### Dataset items
..............................

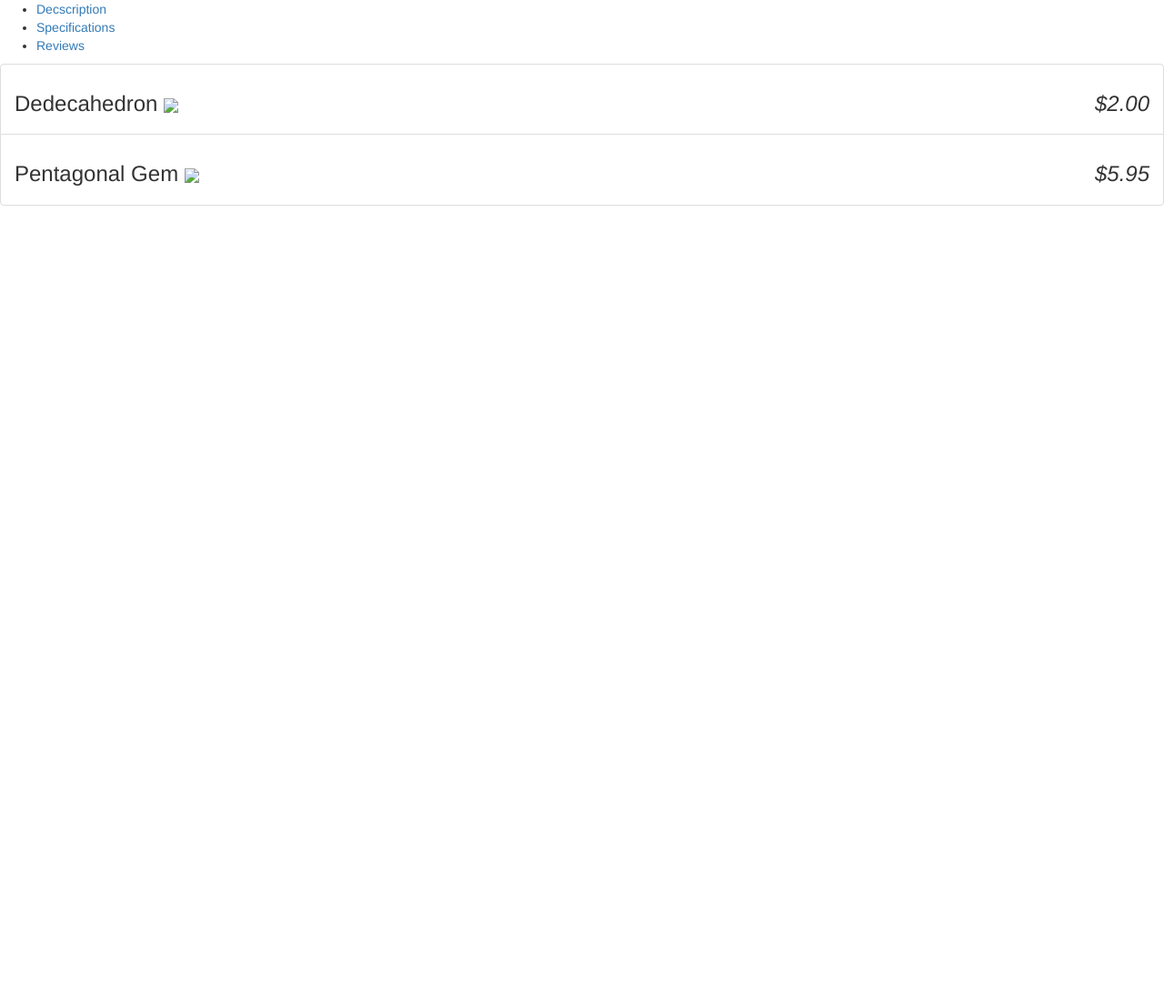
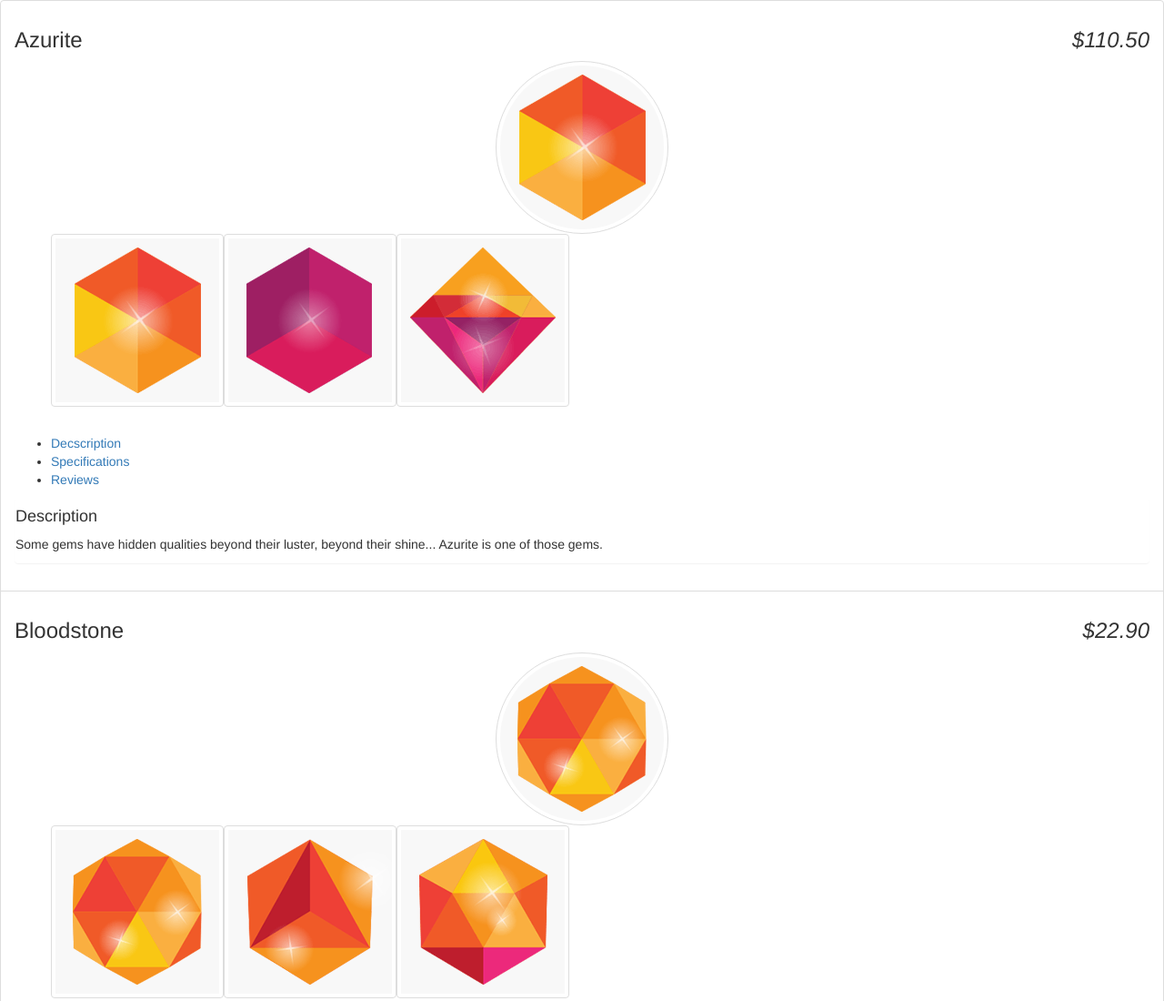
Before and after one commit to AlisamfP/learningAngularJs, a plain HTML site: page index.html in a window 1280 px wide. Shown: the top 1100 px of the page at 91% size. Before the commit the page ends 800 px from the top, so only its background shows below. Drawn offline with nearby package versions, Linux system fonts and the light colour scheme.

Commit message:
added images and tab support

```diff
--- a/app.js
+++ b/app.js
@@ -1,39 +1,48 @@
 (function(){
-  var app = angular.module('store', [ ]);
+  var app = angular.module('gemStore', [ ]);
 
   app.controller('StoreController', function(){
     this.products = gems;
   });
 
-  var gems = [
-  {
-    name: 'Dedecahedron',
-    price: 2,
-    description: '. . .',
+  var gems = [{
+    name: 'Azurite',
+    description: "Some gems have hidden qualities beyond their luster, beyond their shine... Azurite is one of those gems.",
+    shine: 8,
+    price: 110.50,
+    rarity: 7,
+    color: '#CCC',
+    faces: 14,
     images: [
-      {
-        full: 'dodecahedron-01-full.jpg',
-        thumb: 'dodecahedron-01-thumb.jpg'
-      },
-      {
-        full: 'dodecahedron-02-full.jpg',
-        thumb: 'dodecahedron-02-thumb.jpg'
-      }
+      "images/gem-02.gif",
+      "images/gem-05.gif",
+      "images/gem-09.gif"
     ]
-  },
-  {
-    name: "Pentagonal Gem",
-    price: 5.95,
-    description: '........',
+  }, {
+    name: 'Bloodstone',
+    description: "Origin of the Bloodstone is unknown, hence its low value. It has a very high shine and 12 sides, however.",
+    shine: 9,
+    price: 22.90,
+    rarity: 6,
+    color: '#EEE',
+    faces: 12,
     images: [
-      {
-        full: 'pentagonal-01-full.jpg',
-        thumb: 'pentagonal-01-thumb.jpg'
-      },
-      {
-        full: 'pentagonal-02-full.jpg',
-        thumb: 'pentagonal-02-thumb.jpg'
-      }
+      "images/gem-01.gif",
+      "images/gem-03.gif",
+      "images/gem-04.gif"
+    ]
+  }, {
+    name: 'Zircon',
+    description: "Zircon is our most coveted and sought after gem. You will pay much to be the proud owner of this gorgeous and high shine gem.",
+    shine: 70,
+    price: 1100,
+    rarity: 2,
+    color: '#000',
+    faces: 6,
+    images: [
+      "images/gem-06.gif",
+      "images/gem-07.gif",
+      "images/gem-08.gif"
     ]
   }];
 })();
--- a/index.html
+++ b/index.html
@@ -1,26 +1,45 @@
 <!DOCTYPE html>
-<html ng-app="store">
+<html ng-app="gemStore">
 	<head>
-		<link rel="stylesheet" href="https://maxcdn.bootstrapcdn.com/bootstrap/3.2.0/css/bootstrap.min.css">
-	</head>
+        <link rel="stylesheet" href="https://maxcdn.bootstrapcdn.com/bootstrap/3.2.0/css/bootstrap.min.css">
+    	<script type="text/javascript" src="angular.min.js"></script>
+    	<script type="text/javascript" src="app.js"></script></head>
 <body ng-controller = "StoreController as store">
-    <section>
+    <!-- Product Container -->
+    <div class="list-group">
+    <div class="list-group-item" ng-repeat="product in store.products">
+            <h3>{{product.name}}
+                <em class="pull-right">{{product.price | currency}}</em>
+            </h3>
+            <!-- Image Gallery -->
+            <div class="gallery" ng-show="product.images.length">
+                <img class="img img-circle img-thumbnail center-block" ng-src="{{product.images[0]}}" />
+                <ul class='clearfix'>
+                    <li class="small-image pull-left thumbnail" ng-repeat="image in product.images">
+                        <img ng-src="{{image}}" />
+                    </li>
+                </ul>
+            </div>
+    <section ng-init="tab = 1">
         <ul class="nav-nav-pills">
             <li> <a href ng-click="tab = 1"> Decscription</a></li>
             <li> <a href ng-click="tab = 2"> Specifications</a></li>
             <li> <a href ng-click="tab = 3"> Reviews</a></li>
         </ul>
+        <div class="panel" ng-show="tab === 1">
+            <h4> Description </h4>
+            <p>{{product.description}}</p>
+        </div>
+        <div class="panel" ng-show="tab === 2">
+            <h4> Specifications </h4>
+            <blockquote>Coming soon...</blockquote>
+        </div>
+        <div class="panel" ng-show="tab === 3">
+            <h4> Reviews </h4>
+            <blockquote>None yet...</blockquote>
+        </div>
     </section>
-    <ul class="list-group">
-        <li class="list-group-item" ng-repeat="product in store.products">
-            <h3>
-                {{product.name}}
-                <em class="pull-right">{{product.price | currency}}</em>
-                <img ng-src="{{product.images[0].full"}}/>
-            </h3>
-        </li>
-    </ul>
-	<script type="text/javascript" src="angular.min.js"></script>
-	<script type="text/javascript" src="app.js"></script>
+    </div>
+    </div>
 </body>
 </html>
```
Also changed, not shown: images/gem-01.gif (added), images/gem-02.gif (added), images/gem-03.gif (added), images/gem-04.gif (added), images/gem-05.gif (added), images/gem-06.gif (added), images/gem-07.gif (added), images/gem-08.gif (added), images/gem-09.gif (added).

..............................

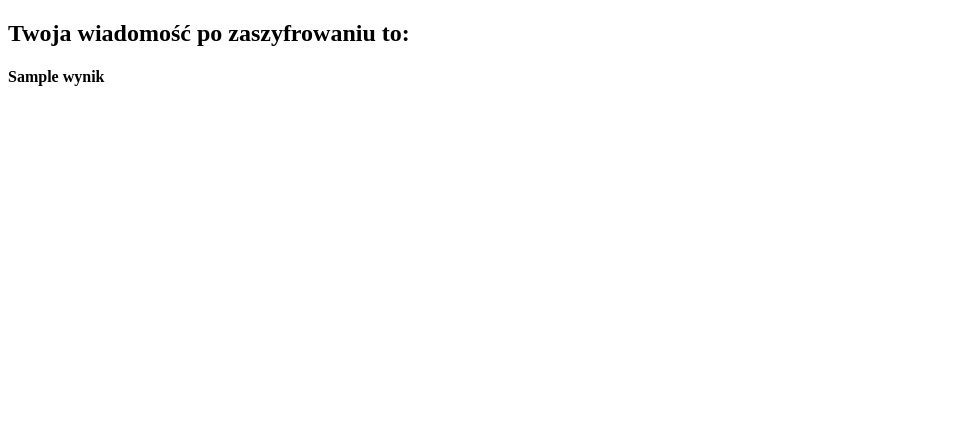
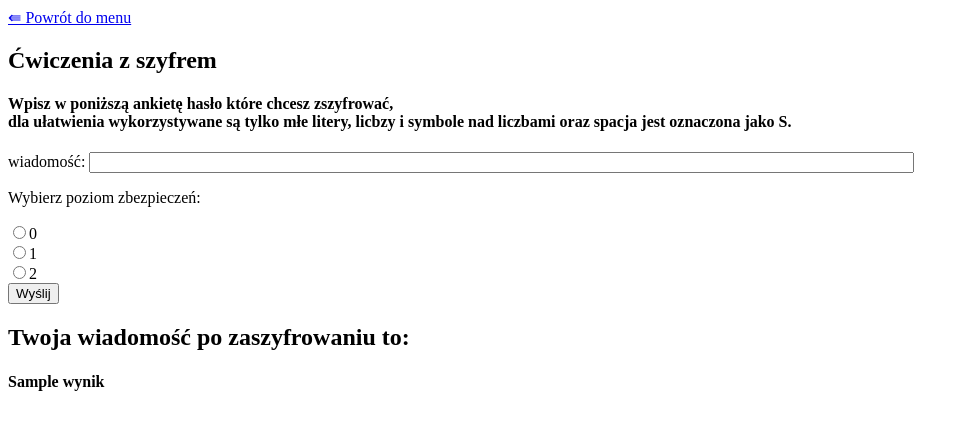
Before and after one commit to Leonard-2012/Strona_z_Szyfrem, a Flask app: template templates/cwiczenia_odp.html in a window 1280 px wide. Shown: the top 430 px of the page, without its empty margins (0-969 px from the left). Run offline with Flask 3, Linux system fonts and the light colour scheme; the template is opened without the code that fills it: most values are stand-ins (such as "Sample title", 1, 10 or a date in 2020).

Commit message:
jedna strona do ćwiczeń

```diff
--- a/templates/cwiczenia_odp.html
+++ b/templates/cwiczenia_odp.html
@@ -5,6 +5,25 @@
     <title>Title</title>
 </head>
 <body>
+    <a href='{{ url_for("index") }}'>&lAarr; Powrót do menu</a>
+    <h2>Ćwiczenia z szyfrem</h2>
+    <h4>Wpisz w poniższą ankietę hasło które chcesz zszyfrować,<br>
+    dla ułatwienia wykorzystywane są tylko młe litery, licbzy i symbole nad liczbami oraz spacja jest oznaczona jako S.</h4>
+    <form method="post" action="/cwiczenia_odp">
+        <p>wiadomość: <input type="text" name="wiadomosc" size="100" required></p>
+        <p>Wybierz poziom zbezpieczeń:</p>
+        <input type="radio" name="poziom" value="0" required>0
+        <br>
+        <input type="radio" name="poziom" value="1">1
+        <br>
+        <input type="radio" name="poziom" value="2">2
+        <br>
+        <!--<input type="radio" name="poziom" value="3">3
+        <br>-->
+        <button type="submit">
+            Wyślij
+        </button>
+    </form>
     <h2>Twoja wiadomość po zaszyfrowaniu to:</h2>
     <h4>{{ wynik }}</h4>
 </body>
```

..............................

### To do
For the records above, tally the lines in which "javascript" appears, and give the number by itself.

### Solution to this problem
4